» **Task**: Using the data below, copy every line that contains the word "analysis".

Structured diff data
-.-.-

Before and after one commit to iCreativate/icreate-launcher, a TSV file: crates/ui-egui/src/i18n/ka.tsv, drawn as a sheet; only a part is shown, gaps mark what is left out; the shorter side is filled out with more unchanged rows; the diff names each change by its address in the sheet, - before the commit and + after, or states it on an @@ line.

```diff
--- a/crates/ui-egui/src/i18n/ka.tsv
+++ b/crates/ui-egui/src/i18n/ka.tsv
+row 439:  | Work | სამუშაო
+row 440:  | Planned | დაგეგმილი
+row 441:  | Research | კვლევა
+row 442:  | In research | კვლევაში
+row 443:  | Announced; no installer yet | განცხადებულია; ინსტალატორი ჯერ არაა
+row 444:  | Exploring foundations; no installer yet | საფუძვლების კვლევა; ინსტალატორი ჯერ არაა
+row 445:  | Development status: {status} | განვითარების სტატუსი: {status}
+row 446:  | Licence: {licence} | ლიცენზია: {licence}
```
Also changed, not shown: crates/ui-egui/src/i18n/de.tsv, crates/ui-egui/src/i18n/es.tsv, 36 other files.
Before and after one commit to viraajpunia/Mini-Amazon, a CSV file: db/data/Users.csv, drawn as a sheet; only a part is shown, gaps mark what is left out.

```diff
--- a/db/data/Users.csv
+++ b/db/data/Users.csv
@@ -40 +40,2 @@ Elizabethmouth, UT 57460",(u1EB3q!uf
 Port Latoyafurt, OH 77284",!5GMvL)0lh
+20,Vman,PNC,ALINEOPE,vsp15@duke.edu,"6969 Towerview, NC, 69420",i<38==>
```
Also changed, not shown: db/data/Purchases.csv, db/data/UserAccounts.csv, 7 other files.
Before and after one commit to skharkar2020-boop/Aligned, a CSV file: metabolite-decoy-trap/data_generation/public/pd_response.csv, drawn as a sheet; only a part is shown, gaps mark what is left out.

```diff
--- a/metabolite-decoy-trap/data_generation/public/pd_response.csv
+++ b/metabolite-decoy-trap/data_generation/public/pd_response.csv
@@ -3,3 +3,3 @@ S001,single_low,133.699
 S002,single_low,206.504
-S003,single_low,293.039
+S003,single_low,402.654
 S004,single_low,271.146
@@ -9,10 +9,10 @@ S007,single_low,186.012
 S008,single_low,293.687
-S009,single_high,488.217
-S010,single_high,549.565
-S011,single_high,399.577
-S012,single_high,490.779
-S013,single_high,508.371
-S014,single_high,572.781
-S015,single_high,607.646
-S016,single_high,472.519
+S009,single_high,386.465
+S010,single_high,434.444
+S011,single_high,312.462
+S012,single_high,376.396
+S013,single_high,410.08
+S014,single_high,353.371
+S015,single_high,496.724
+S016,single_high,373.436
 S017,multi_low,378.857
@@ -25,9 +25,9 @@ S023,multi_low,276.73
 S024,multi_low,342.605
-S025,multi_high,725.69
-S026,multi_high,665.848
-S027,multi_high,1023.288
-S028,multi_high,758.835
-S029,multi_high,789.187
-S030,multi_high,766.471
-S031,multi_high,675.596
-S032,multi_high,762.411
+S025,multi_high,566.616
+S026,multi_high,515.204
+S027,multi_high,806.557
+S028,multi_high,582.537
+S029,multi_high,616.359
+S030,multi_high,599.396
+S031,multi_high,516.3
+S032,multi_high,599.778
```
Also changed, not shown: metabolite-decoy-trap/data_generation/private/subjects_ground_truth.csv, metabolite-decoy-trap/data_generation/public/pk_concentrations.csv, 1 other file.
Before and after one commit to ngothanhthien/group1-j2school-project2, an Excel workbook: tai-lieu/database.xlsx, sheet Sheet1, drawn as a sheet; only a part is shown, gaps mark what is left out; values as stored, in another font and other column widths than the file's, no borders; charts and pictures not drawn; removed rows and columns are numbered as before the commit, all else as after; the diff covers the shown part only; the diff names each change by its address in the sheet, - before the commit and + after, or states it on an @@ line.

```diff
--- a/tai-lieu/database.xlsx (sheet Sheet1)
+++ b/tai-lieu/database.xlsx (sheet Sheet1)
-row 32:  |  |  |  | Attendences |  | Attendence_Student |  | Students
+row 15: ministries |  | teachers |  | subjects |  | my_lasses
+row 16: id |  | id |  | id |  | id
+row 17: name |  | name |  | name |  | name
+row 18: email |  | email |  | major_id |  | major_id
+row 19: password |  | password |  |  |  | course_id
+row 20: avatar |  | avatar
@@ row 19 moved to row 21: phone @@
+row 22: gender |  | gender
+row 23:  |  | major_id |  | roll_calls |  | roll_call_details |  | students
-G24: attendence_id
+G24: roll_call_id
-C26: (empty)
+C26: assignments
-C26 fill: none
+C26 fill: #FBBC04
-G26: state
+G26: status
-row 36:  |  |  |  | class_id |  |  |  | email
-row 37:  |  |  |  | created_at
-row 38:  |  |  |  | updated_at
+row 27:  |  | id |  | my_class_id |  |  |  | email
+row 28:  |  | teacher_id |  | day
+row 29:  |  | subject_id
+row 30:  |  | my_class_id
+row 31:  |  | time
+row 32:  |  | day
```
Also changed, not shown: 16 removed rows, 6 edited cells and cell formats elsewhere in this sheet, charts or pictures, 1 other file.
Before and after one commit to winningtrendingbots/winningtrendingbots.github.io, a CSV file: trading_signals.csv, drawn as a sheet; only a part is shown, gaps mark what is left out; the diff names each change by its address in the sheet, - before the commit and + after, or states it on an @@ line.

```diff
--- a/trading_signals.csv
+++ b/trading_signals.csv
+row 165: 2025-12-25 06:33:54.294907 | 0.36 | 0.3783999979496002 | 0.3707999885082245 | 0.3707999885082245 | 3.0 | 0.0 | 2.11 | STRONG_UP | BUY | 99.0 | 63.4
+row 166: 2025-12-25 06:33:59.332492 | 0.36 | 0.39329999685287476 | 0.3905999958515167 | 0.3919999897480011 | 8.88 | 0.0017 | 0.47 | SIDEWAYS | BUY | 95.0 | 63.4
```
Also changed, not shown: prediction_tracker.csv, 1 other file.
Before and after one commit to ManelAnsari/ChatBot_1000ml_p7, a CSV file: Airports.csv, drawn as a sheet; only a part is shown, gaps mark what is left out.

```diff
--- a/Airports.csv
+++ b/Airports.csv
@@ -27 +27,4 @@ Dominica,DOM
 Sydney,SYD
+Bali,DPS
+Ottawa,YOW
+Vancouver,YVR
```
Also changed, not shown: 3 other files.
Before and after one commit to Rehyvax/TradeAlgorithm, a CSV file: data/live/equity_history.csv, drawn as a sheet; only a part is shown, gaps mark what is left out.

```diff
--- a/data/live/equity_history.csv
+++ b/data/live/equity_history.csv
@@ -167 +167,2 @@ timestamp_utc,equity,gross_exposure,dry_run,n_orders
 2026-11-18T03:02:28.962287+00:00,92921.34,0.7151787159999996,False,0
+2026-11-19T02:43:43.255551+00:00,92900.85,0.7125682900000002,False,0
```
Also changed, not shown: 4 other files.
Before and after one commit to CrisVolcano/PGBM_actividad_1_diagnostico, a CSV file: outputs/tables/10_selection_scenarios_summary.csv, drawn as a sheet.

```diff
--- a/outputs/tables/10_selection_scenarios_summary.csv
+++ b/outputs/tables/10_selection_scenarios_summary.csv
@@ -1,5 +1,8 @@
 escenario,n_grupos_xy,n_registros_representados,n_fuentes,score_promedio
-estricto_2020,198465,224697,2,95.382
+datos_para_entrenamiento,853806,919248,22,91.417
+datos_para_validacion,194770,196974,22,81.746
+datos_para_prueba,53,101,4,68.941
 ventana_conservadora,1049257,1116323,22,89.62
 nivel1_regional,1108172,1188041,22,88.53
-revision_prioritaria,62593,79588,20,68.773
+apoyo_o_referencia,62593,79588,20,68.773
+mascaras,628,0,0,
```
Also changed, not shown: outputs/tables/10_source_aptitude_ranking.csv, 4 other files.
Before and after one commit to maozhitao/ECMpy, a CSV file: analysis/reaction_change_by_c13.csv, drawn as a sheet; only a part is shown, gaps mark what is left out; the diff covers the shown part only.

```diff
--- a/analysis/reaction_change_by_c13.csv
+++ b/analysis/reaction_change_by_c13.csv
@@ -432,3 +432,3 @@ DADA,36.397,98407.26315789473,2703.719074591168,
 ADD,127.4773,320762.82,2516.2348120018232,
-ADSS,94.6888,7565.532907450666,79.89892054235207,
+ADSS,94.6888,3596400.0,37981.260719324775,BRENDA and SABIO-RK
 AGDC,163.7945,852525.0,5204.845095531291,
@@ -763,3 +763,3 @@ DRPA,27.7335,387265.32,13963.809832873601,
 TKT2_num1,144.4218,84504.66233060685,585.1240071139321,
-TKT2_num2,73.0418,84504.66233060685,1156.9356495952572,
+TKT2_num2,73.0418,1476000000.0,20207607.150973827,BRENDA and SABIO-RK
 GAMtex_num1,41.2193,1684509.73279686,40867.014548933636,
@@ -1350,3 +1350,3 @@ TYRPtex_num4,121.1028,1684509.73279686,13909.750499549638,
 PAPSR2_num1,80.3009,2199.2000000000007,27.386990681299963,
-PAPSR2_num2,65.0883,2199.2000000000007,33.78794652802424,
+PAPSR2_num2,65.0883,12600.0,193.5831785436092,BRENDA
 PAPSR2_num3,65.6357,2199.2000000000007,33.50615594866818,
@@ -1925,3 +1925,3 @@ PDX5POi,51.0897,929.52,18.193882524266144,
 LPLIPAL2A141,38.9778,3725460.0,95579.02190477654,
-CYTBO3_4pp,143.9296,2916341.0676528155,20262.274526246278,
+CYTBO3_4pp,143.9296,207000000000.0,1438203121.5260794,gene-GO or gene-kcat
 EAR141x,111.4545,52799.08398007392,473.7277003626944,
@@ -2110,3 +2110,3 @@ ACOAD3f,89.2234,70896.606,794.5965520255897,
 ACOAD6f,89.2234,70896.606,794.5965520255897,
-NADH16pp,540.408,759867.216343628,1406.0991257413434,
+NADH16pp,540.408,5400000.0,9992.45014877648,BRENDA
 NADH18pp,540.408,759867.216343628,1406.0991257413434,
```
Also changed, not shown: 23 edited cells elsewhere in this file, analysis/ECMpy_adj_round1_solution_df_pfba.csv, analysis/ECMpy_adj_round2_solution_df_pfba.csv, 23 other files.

-.-.-

» **Answer to this task**:
Before and after one commit to maozhitao/ECMpy, a CSV file: analysis/reaction_change_by_c13.csv, drawn as a sheet; only a part is shown, gaps mark what is left out; the diff covers the shown part only.
--- a/analysis/reaction_change_by_c13.csv
+++ b/analysis/reaction_change_by_c13.csv
Also changed, not shown: 23 edited cells elsewhere in this file, analysis/ECMpy_adj_round1_solution_df_pfba.csv, analysis/ECMpy_adj_round2_solution_df_pfba.csv, 23 other files.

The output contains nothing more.